Each level has Tove walk around an area and pick up as many items as she can to fill out the inventory, and then return to previously visited areas and blocked paths in order to unlock them. This sort of design continues for most of the game, so there is a fair bit of tracking back and forth, remembering what you need for which location. There is a fair amount of backtracking, and half-solving an area before realizing you lack the item to keep going, and having to go explore elsewhere.
To the game's credit, there are a few mechanics to make things easier. Tove's journal keeps track of the visited locations and what item you may need for it, and it updates as you perform some tasks but some new item may be needed to progress the area further. You can also ask for hints in the second half of the game, if you prefer. The game also saves you from pixel hunting thanks to a button that makes interactive items on the screen glow for a moment – however, even with that, some items simply blend into the background.
Despite being an adventure game with aspirations of a more modern experience, Roki is best played with a controller. The PC version shockingly lacks a mouse pointer, making you awkwardly bring up the inventory, select an item, and then drag it to where you want to interact by using the movement controls. It also lacks options in video resolutions. But at least it runs without any hitches or problems, and is not very hardware intensive.
Roki starts off as a promising adventure with unique Scandinavian folklore setting, with straightforward puzzles, and a dark truth that lies beneath the friendly art style. However, it soon evolves into fairly predictable dark fairy tale, and one that encounters pacing issues due to the game's long running time. That length is due to the many puzzles you need to solve, as your inventory fills up and things become more convoluted, not to mention the repeating puzzle concepts.
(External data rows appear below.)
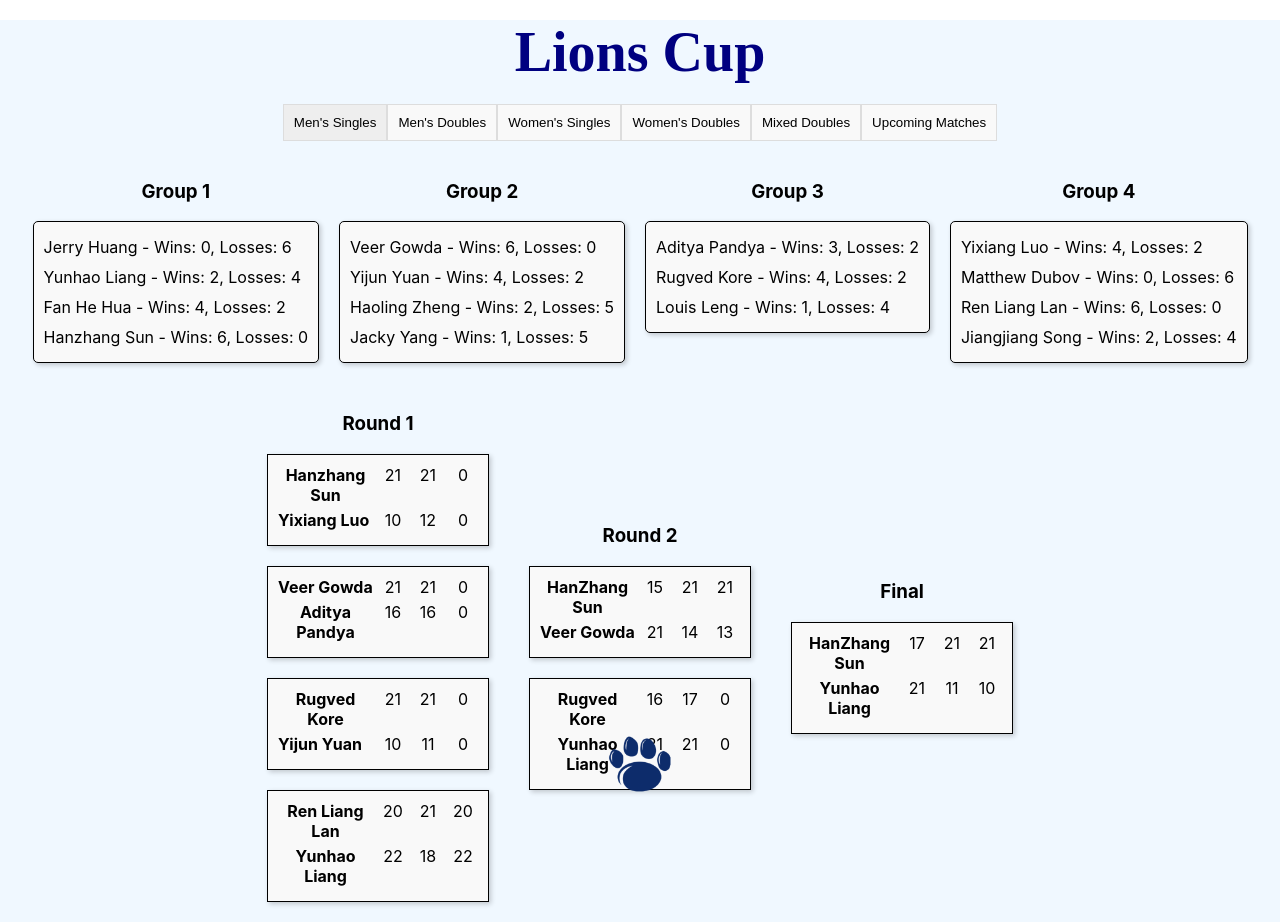
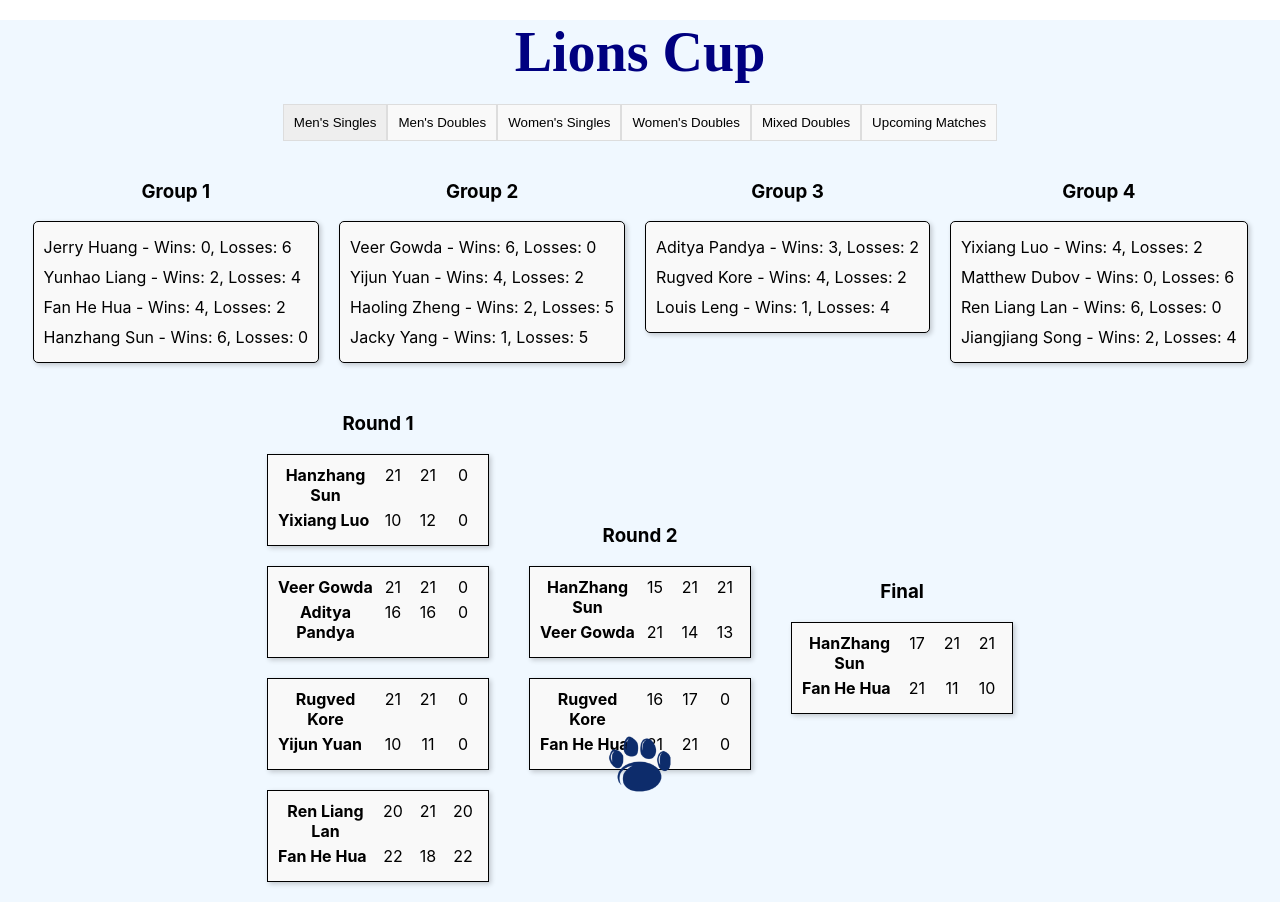
Before and after one commit to Spy12150/Tournament-Bracket, a React (Create React App) app: page / in a window 1280 px wide. Built offline with nearby package versions, Linux system fonts and the light colour scheme.

Commit message:
Tournament concluded, fixed name mistakes. All matches are now final.

```diff
--- a/src/App.js
+++ b/src/App.js
@@ -17,20 +17,20 @@ const mockTournamentData = {
         { id: 1, competitor1: 'Hanzhang Sun', competitor2: 'Yixiang Luo', winner: 'MS Team A', scores: [[21, 21, 0], [10, 12, 0]] },
         { id: 2, competitor1: 'Veer Gowda', competitor2: 'Aditya Pandya', winner: 'MS Team D', scores: [[21, 21, 0], [16, 16, 0]] },
         { id: 3, competitor1: 'Rugved Kore', competitor2: 'Yijun Yuan', winner: 'MS Team E', scores: [[21, 21, 0], [10, 11, 0]] },
-        { id: 4, competitor1: 'Ren Liang Lan', competitor2: 'Yunhao Liang', winner: 'MS Team G', scores: [[20, 21, 20], [22, 18, 22]] }
+        { id: 4, competitor1: 'Ren Liang Lan', competitor2: 'Fan He Hua', winner: 'MS Team G', scores: [[20, 21, 20], [22, 18, 22]] }
       ],
     },
     {
       name: "Round 2",
       matches: [
         { id: 3, competitor1: 'HanZhang Sun', competitor2: 'Veer Gowda', winner: null, scores: [[15, 21, 21], [21, 14, 13]] },
-        { id: 6, competitor1: 'Rugved Kore', competitor2: 'Yunhao Liang', winner: null, scores: [[16, 17, 0], [21, 21, 0]] }
+        { id: 6, competitor1: 'Rugved Kore', competitor2: 'Fan He Hua', winner: null, scores: [[16, 17, 0], [21, 21, 0]] }
       ],
     },
     {
       name: "Final",
       matches: [
-        { id: 7, competitor1: 'HanZhang Sun', competitor2: 'Yunhao Liang', winner: null, scores: [[17, 21, 21], [21, 11, 10]] }
+        { id: 7, competitor1: 'HanZhang Sun', competitor2: 'Fan He Hua', winner: null, scores: [[17, 21, 21], [21, 11, 10]] }
       ],
     },
   ],
@@ -85,7 +85,7 @@ const mockTournamentData = {
     {
       name: "Finals",
       matches: [
-        { id: 3, competitor1: 'Nandini Natarajan + Sky Arthur', competitor2: 'Samantha Tom + Sai Sadhana', winner: null, scores: [[13, 9, 0], [21, 21, 0]] },
+        { id: 3, competitor1: 'Nandini Natarajan + Sky Arthur', competitor2: 'Samantha Tom + Yue Yuan', winner: null, scores: [[13, 9, 0], [21, 21, 0]] },
       ],
     },
   ],
```
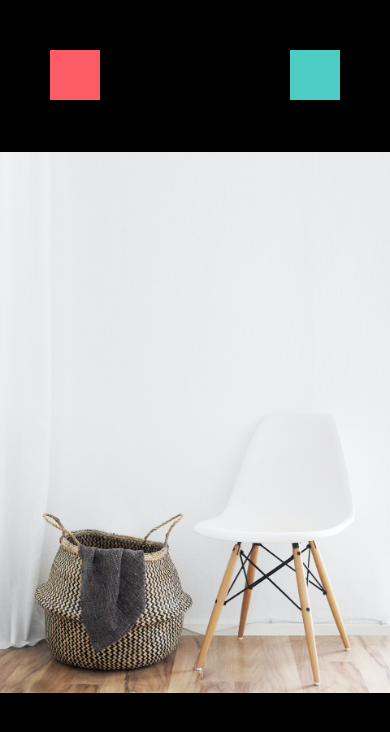
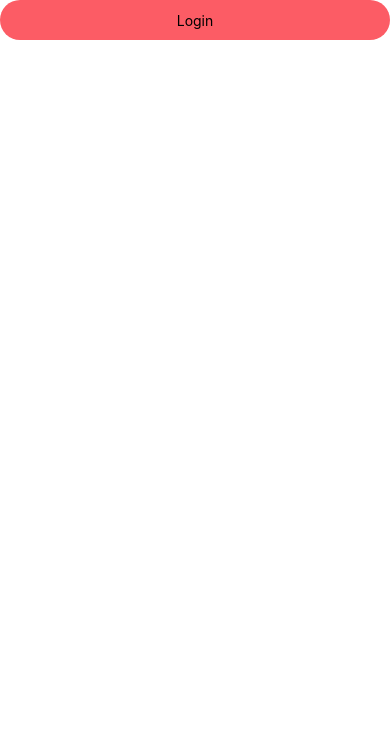
Before and after one commit to Varunvaru524/Done-With-It, a React Native app: screen / in a window 390 px wide. Shown: the top 732 px of the page. Built offline with nearby package versions, Linux system fonts and the light colour scheme.

Commit message:
Built Button component

```diff
--- /dev/null
+++ b/src/Components/Button.jsx
@@ -0,0 +1,29 @@
+import React, { Component } from 'react';
+import { View , TouchableOpacity, Text, StyleSheet} from 'react-native'
+import rootCss from '../rootCss'
+
+class Button extends Component {
+    render() {
+        const {children, onPress} = this.props
+        return (
+            <TouchableOpacity style={styles.buttonContainer} onPress={onPress}>
+                <Text>{children}</Text>
+            </TouchableOpacity>
+        );
+    }
+}
+
+const styles = StyleSheet.create({
+    buttonContainer:{
+        backgroundColor: rootCss.primaryColor,
+        height:40,
+        width:"100%",
+        display: 'flex',
+        alignItems:'center',
+        justifyContent:'center',
+        borderRadius:20,
+    }
+})
+
+
+export default Button;
--- a/src/exp.jsx
+++ b/src/exp.jsx
@@ -1,30 +1,11 @@
 import React, { Component } from 'react';
-import {StyleSheet, View} from 'react-native'
-import {MaterialCommunityIcons} from '@expo/vector-icons'
+import Button from './Components/Button';
 
 class Experimental extends Component {
     render() {
-        return (
-            <View>
-                <View style={styles.container}/>
-                <MaterialCommunityIcons name='mail' size={40} color='blue'/>
-            </View>
-        );
+        return (<Button onPress={()=>console.log('clicked')}>Login</Button>);
     }
 }
 
-const styles = StyleSheet.create({
-    container:{
-        width:100,
-        height:100,
-        backgroundColor:'red',
-        shadowColor:'black',
-        shadowOffset: {width:5, height:5},
-        shadowOpacity:0.3,
-        shadowRadius:5,
-        elevation:100,
-    }
-})
-
 
 export default Experimental;
--- a/src/index.js
+++ b/src/index.js
@@ -6,7 +6,7 @@ import Experimental from './exp';
 
 class Index extends Component {
     render() {
-        return (<ViewImageScreen/>);
+        return (<Experimental/>);
     }
 }
 
```
Also changed, not shown: src/Pages/ViewImagePage.jsx (renamed from src/Pages/ViewImagePage.js), src/Pages/WelcomePage.jsx (renamed from src/Pages/WelcomePage.js).
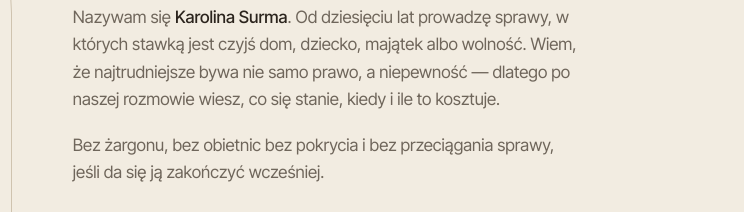
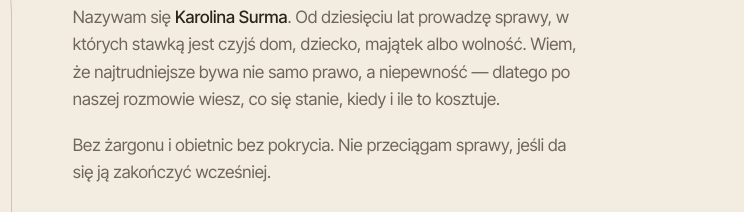
Before and after one commit to simonsurma/strona-prawosfera, a plain HTML site: page index.html in a window 1280 px wide. Shown: the part 2625-2837 px from the top of the page, 536-1280 px from the left. Drawn offline with Linux system fonts and the light colour scheme.

Commit message:
Update index.html

```diff
--- a/index.html
+++ b/index.html
@@ -625,7 +625,7 @@ input:focus,select:focus,textarea:focus{outline:none;border-color:var(--brass);b
         <p class="eyebrow reveal">O kancelarii</p>
         <h2 class="reveal" style="--d:.05s">Adwokat, do którego<br>można po ludzku zadzwonić.</h2>
         <p class="reveal" style="--d:.1s;margin-top:24px">Nazywam się <strong>Karolina Surma</strong>. Od dziesięciu lat prowadzę sprawy, w których stawką jest czyjś dom, dziecko, majątek albo wolność. Wiem, że najtrudniejsze bywa nie samo prawo, a niepewność — dlatego po naszej rozmowie wiesz, co się stanie, kiedy i ile to kosztuje.</p>
-        <p class="reveal" style="--d:.14s">Bez żargonu, bez obietnic bez pokrycia i bez przeciągania sprawy, jeśli da się ją zakończyć wcześniej.</p>
+        <p class="reveal" style="--d:.14s">Bez żargonu i obietnic bez pokrycia. Nie przeciągam sprawy, jeśli da się ją zakończyć wcześniej.</p>
         <ul class="about-list reveal" style="--d:.18s">
           <li><svg viewBox="0 0 16 16" fill="none" aria-hidden="true"><path d="M3 8.5l3.2 3.2L13 5" stroke="currentColor" stroke-width="1.6" stroke-linecap="round" stroke-linejoin="round"/></svg><span>10 lat praktyki w sprawach rodzinnych, cywilnych i karnych</span></li>
           <li><svg viewBox="0 0 16 16" fill="none" aria-hidden="true"><path d="M3 8.5l3.2 3.2L13 5" stroke="currentColor" stroke-width="1.6" stroke-linecap="round" stroke-linejoin="round"/></svg><span>Adwokat i mediator — mediacje sądowe i pozasądowe</span></li>
```
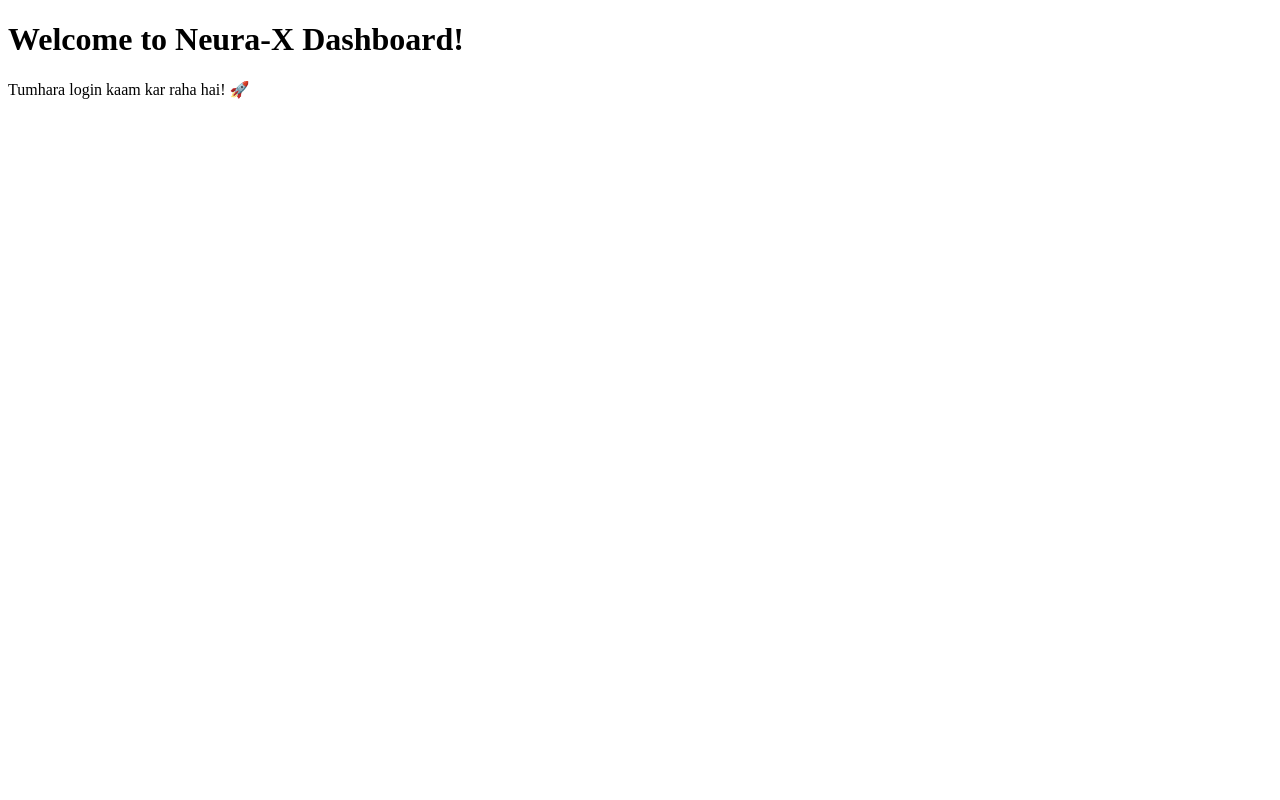
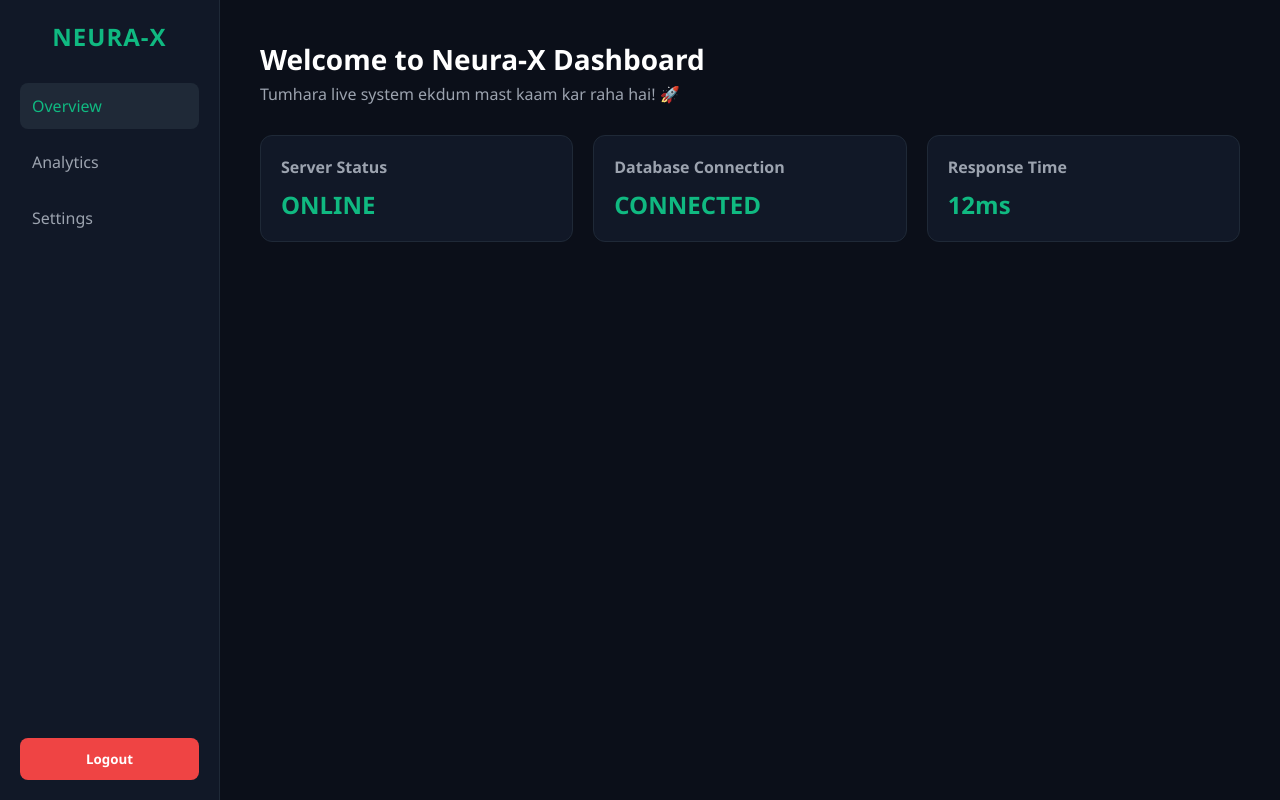
Before and after one commit to tarunkumar092004/neura-x, a website: page dashboard.html in a window 1280 px wide. Drawn offline with Linux system fonts and the light colour scheme.

Commit message:
Premium dashboard UI updated

```diff
--- a/dashboard.html
+++ b/dashboard.html
@@ -1,10 +1,141 @@
 <!DOCTYPE html>
-<html>
+<html lang="en">
 <head>
+    <meta charset="UTF-8">
+    <meta name="viewport" content="width=device-width, initial-scale=1.0">
     <title>Neura-X Dashboard</title>
+    <style>
+        * {
+            margin: 0;
+            padding: 0;
+            box-sizing: border-box;
+            font-family: 'Segoe UI', Tahoma, Geneva, Verdana, sans-serif;
+        }
+        body {
+            background-color: #0b0f19;
+            color: #ffffff;
+            display: flex;
+            min-height: 100vh;
+        }
+        /* Sidebar Design */
+        .sidebar {
+            width: 260px;
+            background-color: #111827;
+            padding: 20px;
+            display: flex;
+            flex-direction: column;
+            border-right: 1px solid #1f2937;
+        }
+        .sidebar h2 {
+            color: #10b981;
+            margin-bottom: 30px;
+            font-size: 24px;
+            letter-spacing: 1px;
+            text-align: center;
+        }
+        .sidebar a {
+            color: #9ca3af;
+            text-decoration: none;
+            padding: 12px;
+            margin-bottom: 10px;
+            border-radius: 8px;
+            transition: 0.3s;
+        }
+        .sidebar a:hover, .sidebar a.active {
+            background-color: #1f2937;
+            color: #10b981;
+        }
+        .logout-btn {
+            margin-top: auto;
+            background-color: #ef4444;
+            color: white;
+            border: none;
+            padding: 12px;
+            border-radius: 8px;
+            cursor: pointer;
+            font-weight: bold;
+            transition: 0.3s;
+        }
+        .logout-btn:hover {
+            background-color: #dc2626;
+        }
+        /* Main Content Design */
+        .main-content {
+            flex-1: 1;
+            padding: 40px;
+            width: 100%;
+        }
+        .header {
+            margin-bottom: 30px;
+        }
+        .header h1 {
+            font-size: 28px;
+            color: #ffffff;
+        }
+        .header p {
+            color: #9ca3af;
+            margin-top: 5px;
+        }
+        /* Grid Cards */
+        .grid {
+            display: grid;
+            grid-template-columns: repeat(auto-fit, minmax(250px, 1fr));
+            gap: 20px;
+        }
+        .card {
+            background-color: #111827;
+            padding: 20px;
+            border-radius: 12px;
+            border: 1px solid #1f2937;
+            transition: 0.3s;
+        }
+        .card:hover {
+            border-color: #10b981;
+            transform: translateY(-5px);
+        }
+        .card h3 {
+            color: #9ca3af;
+            font-size: 16px;
+            margin-bottom: 10px;
+        }
+        .card p {
+            font-size: 24px;
+            font-weight: bold;
+            color: #10b981;
+        }
+    </style>
 </head>
 <body>
-    <h1>Welcome to Neura-X Dashboard!</h1>
-    <p>Tumhara login kaam kar raha hai! 🚀</p>
+
+    <div class="sidebar">
+        <h2>NEURA-X</h2>
+        <a href="#" class="active">Overview</a>
+        <a href="#">Analytics</a>
+        <a href="#">Settings</a>
+        <button class="logout-btn" onclick="window.location.href='/'">Logout</button>
+    </div>
+
+    <div class="main-content">
+        <div class="header">
+            <h1>Welcome to Neura-X Dashboard</h1>
+            <p>Tumhara live system ekdum mast kaam kar raha hai! 🚀</p>
+        </div>
+
+        <div class="grid">
+            <div class="card">
+                <h3>Server Status</h3>
+                <p>ONLINE</p>
+            </div>
+            <div class="card">
+                <h3>Database Connection</h3>
+                <p>CONNECTED</p>
+            </div>
+            <div class="card">
+                <h3>Response Time</h3>
+                <p>12ms</p>
+            </div>
+        </div>
+    </div>
+
 </body>
 </html>
```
It looks and sounds quite nice, but it's certainly aimed at puzzle fans than those looking for a brief and touching adventure.